* Advertorials and Blogging
* Content Syndication and Guest blogging
* HTML Coding for Beginners
* Mobile Marketing
* Pay-per-click (PPC) Advertising
* Search engine optimization SEO
* Social Marketing
* Video Marketing
* And the list goes on!

Authors are entrepreneurs, and T-shaped marketing is every entrepreneur’s friend. The top authors move more books by getting in front of their customers and communicating with them in a clear and consistent manner; and they do this by virtue of social media marketing, blogging, book reviews, email marketing, publicity/media tours, and all the other T-shaped marketing strategies we’ll be discussing. They do what’s necessary to make themselves stand out among all the rest for their particular genres, just as business people do with traditional companies.

The good news is it’s possible! There are examples right before your eyes—right inside these mini ebooks—of successful authors who have used T-shaped marketing to sell THOUSANDS and THOUSANDS of books. You can use T-shaped marketing like a pro, too. I’ll show you how.



Coming soon! Watch for it in the spring of 2017.

T-Shaped Marketing for Authors. The New Way to Sell Books.

Online marketing provides today’s authors with a vehicle to reach a worldwide audience where, in the past, they were pretty much limited to their own backyards. But to make any kind of real headway in this crowded space full of millions of people doing the same thing as you’re doing online, you’ve got to be Internet savvy to a degree. You’ve got to figure out a way to stand out among the rest by combining analytical and creative skills together. I’m talking about T-shaped marketing.

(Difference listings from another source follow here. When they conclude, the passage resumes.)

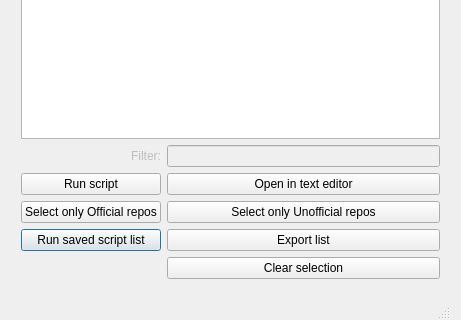
The window that src/packagesdialog.ui (adgellida/ubunsys) describes before a commit, drawn with Qt 5; both pictures show x 0 to 461 and y 361 to 681 of the 461 by 681 pixel window.
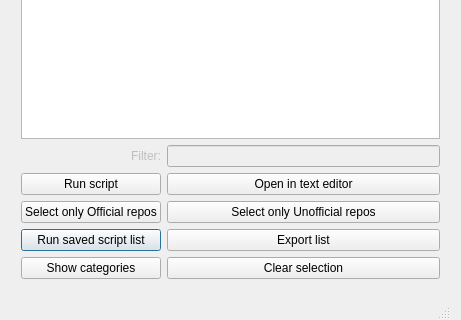
The same window after the commit.

```diff
--- a/src/packagesdialog.ui
+++ b/src/packagesdialog.ui
@@ -111,6 +111,13 @@
       </attribute>
      </widget>
     </item>
+    <item row="5" column="0">
+     <widget class="QPushButton" name="showCategoriesButton">
+      <property name="text">
+       <string>Show categories</string>
+      </property>
+     </widget>
+    </item>
    </layout>
   </widget>
   <widget class="QStatusBar" name="statusBar">
```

Co-founder of Moz, Rand Fishkin (2013), provides this succinct description of T-shaped marketing on his company’s blog:

          T-Shaped basically refers to having a light level of knowledge in a broad
          array of skills, and deep knowledge/ability in a single one (or a few).

In other words, your deep knowledge/ability—the stem of the T—is the content you’ve written about in your book(s). The flat, horizontal part at the top represents the various creative and analytical skills you can learn to best utilize the Internet in selling your book(s).

Some of today’s most recognized companies used their own unique T-shaped marketing strategies (also referred to as “growth hacking”) to build their businesses quickly when little or no venture capital was available to them: Airbnb used some shrewd background coding to hack the Craigslist platform to boost its own site’s user experience; PayPal grew quickly by paying early users for referrals; and Dropbox used a strategy similar to PayPal’s by giving early users extra storage for referrals. These tactics piggybacked their other online efforts (e.g., SEO, PPC) to supercharge each company’s scalability, hence the term “growth hacking.”

Authors can do the same. They can use T-shaped marketing to their advantage, and many of today’s most successful online authors already do. Each ebook in this series will focus on one particular T-shaped marketing avenue so authors can learn to utilize several customized strategies:

  1. Advertorials
  2. Affiliate marketing
  3. Amazon
  4. Blogging
  5. Book reviews (paid and non-paid)
  6. Content marketing
  7. Digital advertising
  8. Email marketing (including email signatures)
  9. Event marketing
  10. Facebook
  11. Forums
  12. Google Adsense
  13. LinkedIn
  14. Mobile advertising
  15. Pay-per-click (PPC)
  16. Podcasts
  17. Publicity and PR
  18. Push Notifications
  19. QR codes
  20. Search engine optimization (SEO)
  21. Twitter
  22. YouTube

Authors are entrepreneurs, and T-shaped marketing is every entrepreneur’s friend. The top authors move more books by getting in front of their customers and communicating with them in a clear and consistent manner; and they do this by virtue of social media marketing, blogging, book reviews, email marketing, publicity/media tours, and all the other T-shaped marketing strategies we’ll be discussing. They do what’s necessary to make themselves stand out among all the rest for their particular genres, just as business people do with traditional companies.

The good news is it’s possible! There are examples right before your eyes—right inside these mini ebooks—of successful authors who have used T-shaped marketing to sell THOUSANDS and THOUSANDS of books. You can use T-shaped marketing like a pro, too. I’ll show you how.